This is privatization. It’s not like someone younger has simpler finances, but they have a lot of levers they can pull when things go wrong. If you mis-allocate your portfolio, you may save more, you may work longer, you may spend less. But as you get closer to retirement and move on, those levers may disappear or they reduce in size, so you want to be certain that what you’re doing is the right path for you, which is Makes you an investor or a unique home. One of the implications of flexibility is that target date funds are not always the right strategy for one and they just need a good portfolio to get the best results. And so, it’s really focused on personalization, advice, and guidance, making sure everyone gets the strategy that’s really optimal for them, and not just this “average” investor, who is the target date fund. Usually built around
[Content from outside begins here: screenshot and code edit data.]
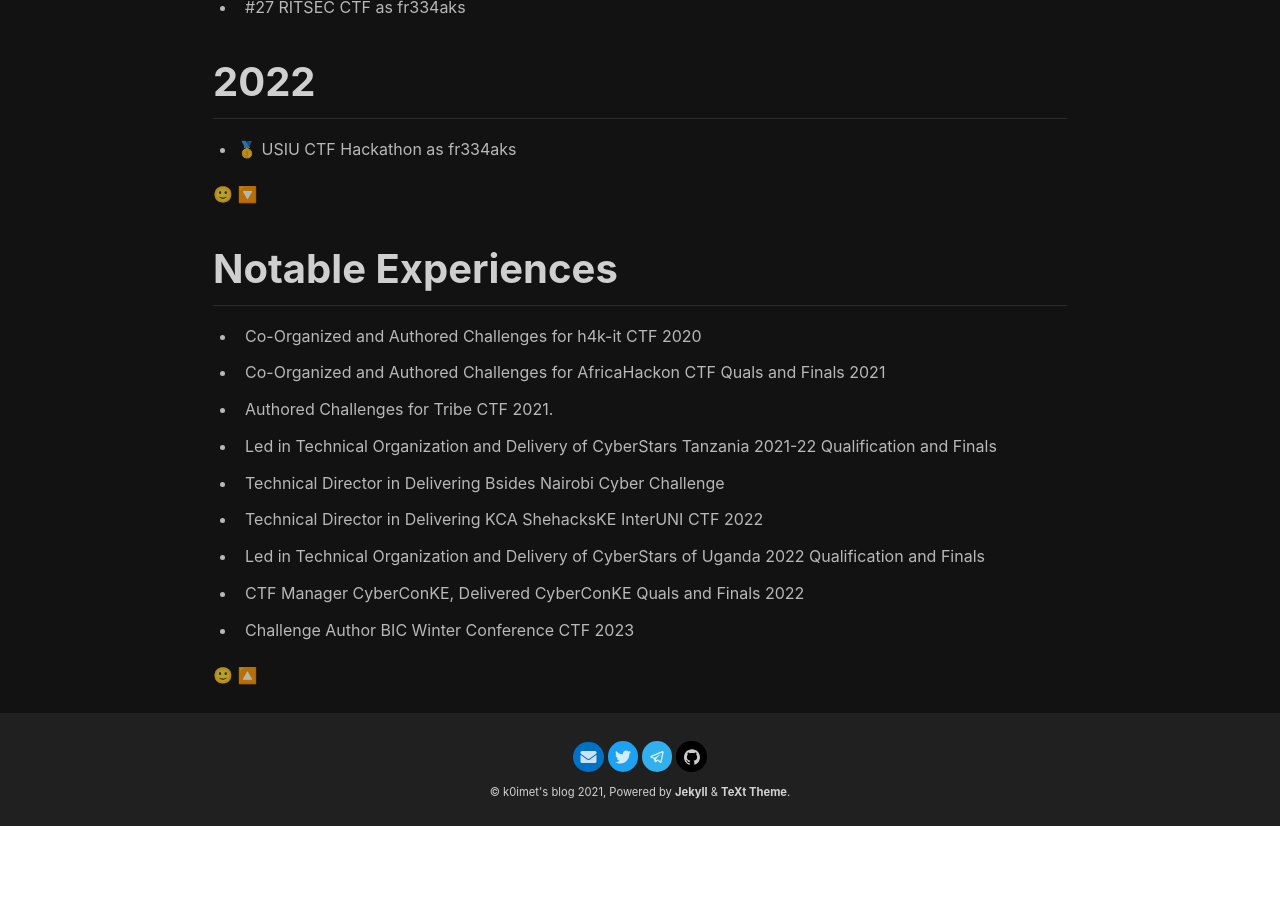
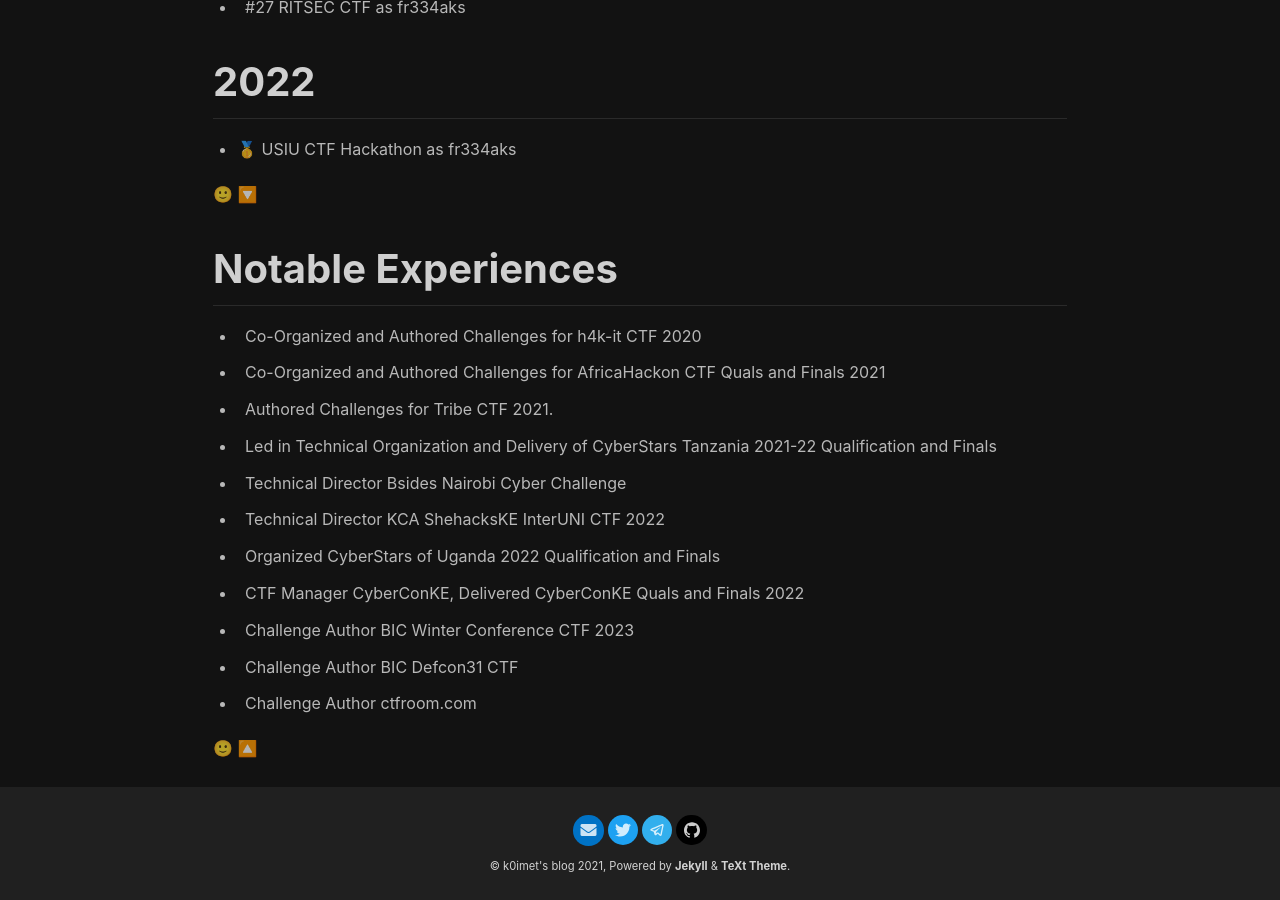
Before and after one commit to k0imet/repo, a Jekyll site: the page built from about.md, in a window 1280 px wide and 900 px high, scrolled down 1338 px. Built offline with Jekyll 4.4.1, drawn with Linux system fonts in a browser that asks for light colours; nearby versions of some CDN libraries; before the commit the page ends 2164 px from its top, so only the background shows below that.

Commit message:
Update about.md

```diff
--- a/about.md
+++ b/about.md
@@ -101,15 +101,19 @@ Below are some of my/our achievements.
 
 - Led in Technical Organization and Delivery of CyberStars Tanzania 2021-22 Qualification and Finals
 
-- Technical Director in Delivering Bsides Nairobi Cyber Challenge
+- Technical Director Bsides Nairobi Cyber Challenge
 
-- Technical Director in Delivering KCA ShehacksKE InterUNI CTF 2022
+- Technical Director KCA ShehacksKE InterUNI CTF 2022
 
-- Led in Technical Organization and Delivery of CyberStars of Uganda 2022 Qualification and Finals
+- Organized CyberStars of Uganda 2022 Qualification and Finals
 
 - CTF Manager CyberConKE, Delivered CyberConKE Quals and Finals 2022
 
 - Challenge Author BIC Winter Conference CTF 2023
 
+- Challenge Author BIC Defcon31 CTF
+
+- Challenge Author ctfroom.com
+
 
 🙂 🔼
```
We (PGIM) have about $6 billion in target date fund assets. I love target date funds–they’re massively improving on self-directed. Anyone who doesn’t like target date funds doesn’t really understand how terrible people are as investors and what they were doing before target date funds were so commonly used. They have really helped people to get better results. But I think almost every company that has really thought about this at some stage is starting to recognize that people need more than just a target date fund.
You know, between asset managers, recordkeepers, everyone in the industry who understands what it really means to create better results, what it will require, we’re going to start creating a variety of solutions and strategies. There isn’t just one optimal investment portfolio for all retirees. People will see it from different angles and for different reasons and that’s what’s exciting. I think the only common theme I see in all these different solutions is the need for personalization. I think what’s exciting about what we’ll see in the next three to five years or five to 10 years is who gets the strategies among the planning sponsors in the DC space.
RPA Edge: Any additional thoughts you can share on that?
David Blanchett: The one word I keep coming back to is personalization and if you think about it, that’s what financial planners have always been doing. To be fair, I wish every single participant in the DC plan could spend hours each year with a certified financial planner but that’s not going to happen – there’s no way that works in terms of economies of scale. We don’t have enough planners to do that. And so, I think we have to find ways to get people better results that are realistic and cost-effective.
A big question like this is how do you recommend people scale? I think it involves a robo-type solution where perhaps the primary interface is online or maybe there is a call center. I’m not sure what that looks like but I’m a big believer in the value of advice and I’m a big believer in personalization and then you have to find a way to make it work so that it’s cost effective and provides better results .